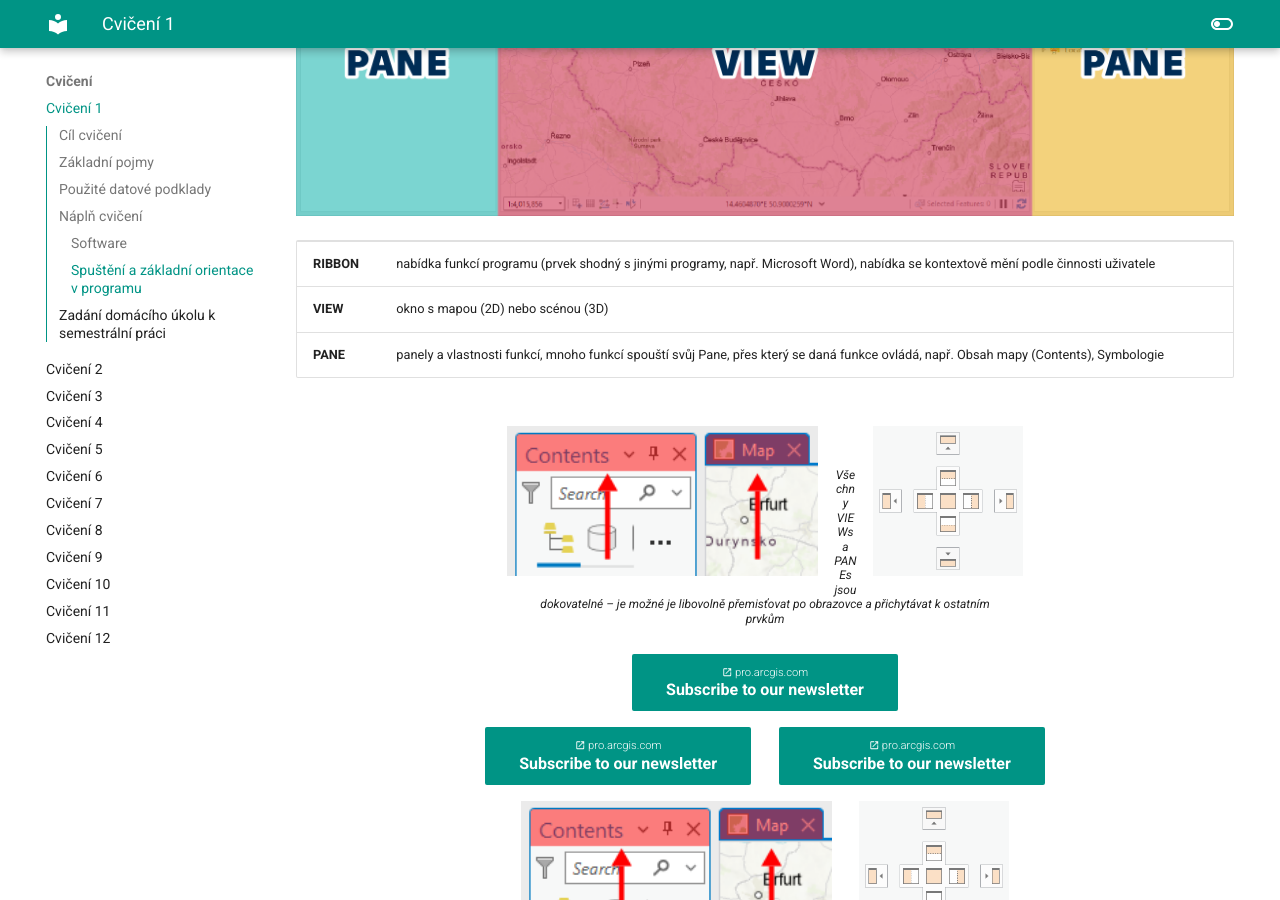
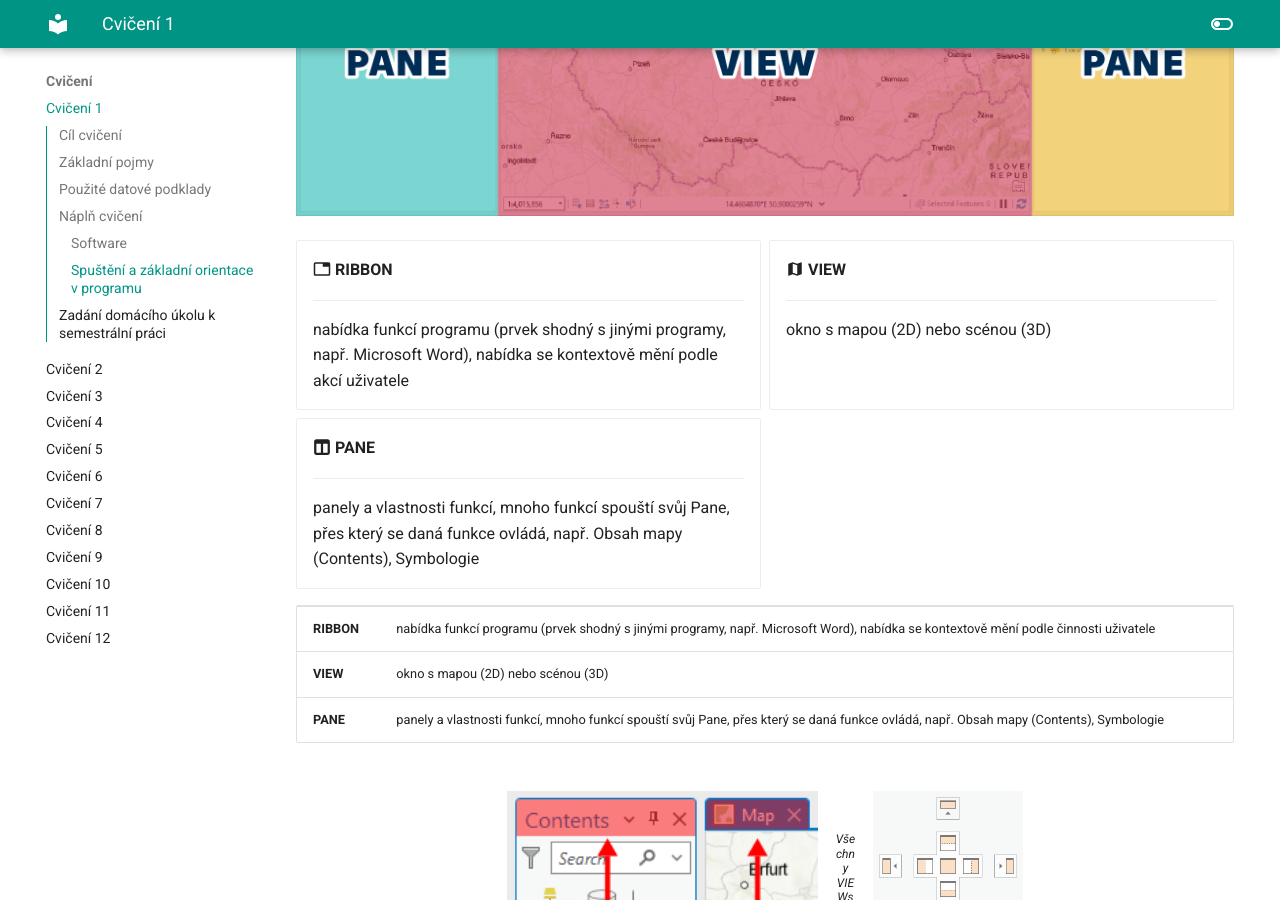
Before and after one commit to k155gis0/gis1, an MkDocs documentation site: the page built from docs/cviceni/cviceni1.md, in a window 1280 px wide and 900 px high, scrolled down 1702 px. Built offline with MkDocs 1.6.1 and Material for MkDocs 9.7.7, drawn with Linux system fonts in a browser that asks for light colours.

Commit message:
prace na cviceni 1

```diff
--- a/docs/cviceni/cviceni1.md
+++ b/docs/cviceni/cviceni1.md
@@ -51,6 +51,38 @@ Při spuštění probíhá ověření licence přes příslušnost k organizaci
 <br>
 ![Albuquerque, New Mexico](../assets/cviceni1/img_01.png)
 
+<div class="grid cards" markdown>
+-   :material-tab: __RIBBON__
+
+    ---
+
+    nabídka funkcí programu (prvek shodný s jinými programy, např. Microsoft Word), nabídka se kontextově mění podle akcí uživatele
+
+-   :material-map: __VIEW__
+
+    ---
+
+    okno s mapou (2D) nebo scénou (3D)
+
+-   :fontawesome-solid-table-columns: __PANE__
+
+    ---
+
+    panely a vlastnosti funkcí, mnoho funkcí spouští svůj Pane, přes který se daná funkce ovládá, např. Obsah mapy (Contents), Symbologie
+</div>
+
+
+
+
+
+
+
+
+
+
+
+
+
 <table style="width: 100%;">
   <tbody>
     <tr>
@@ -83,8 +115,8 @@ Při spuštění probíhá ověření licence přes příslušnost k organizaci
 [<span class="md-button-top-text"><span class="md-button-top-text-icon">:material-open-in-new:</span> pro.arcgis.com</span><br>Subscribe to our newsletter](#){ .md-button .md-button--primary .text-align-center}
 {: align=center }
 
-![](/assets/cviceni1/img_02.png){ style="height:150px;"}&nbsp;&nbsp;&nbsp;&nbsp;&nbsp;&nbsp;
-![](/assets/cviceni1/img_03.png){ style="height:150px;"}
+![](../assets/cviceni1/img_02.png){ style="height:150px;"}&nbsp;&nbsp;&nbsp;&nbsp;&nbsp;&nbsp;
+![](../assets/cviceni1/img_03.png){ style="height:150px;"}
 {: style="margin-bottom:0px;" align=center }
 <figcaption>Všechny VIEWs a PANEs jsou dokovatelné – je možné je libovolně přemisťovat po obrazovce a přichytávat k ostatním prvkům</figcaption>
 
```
————
## TASK GOAL
Output the material above verbatim but exclude each picture.

## TASK ANSWER
Before and after one commit to k155gis0/gis1, an MkDocs documentation site: the page built from docs/cviceni/cviceni1.md, in a window 1280 px wide and 900 px high, scrolled down 1702 px. Built offline with MkDocs 1.6.1 and Material for MkDocs 9.7.7, drawn with Linux system fonts in a browser that asks for light colours.

Commit message:
prace na cviceni 1

```diff
--- a/docs/cviceni/cviceni1.md
+++ b/docs/cviceni/cviceni1.md
@@ -51,6 +51,38 @@ Při spuštění probíhá ověření licence přes příslušnost k organizaci
 <br>
 ![Albuquerque, New Mexico](../assets/cviceni1/img_01.png)
 
+<div class="grid cards" markdown>
+-   :material-tab: __RIBBON__
+
+    ---
+
+    nabídka funkcí programu (prvek shodný s jinými programy, např. Microsoft Word), nabídka se kontextově mění podle akcí uživatele
+
+-   :material-map: __VIEW__
+
+    ---
+
+    okno s mapou (2D) nebo scénou (3D)
+
+-   :fontawesome-solid-table-columns: __PANE__
+
+    ---
+
+    panely a vlastnosti funkcí, mnoho funkcí spouští svůj Pane, přes který se daná funkce ovládá, např. Obsah mapy (Contents), Symbologie
+</div>
+
+
+
+
+
+
+
+
+
+
+
+
+
 <table style="width: 100%;">
   <tbody>
     <tr>
@@ -83,8 +115,8 @@ Při spuštění probíhá ověření licence přes příslušnost k organizaci
 [<span class="md-button-top-text"><span class="md-button-top-text-icon">:material-open-in-new:</span> pro.arcgis.com</span><br>Subscribe to our newsletter](#){ .md-button .md-button--primary .text-align-center}
 {: align=center }
 
-![](/assets/cviceni1/img_02.png){ style="height:150px;"}&nbsp;&nbsp;&nbsp;&nbsp;&nbsp;&nbsp;
-![](/assets/cviceni1/img_03.png){ style="height:150px;"}
+![](../assets/cviceni1/img_02.png){ style="height:150px;"}&nbsp;&nbsp;&nbsp;&nbsp;&nbsp;&nbsp;
+![](../assets/cviceni1/img_03.png){ style="height:150px;"}
 {: style="margin-bottom:0px;" align=center }
 <figcaption>Všechny VIEWs a PANEs jsou dokovatelné – je možné je libovolně přemisťovat po obrazovce a přichytávat k ostatním prvkům</figcaption>
 
```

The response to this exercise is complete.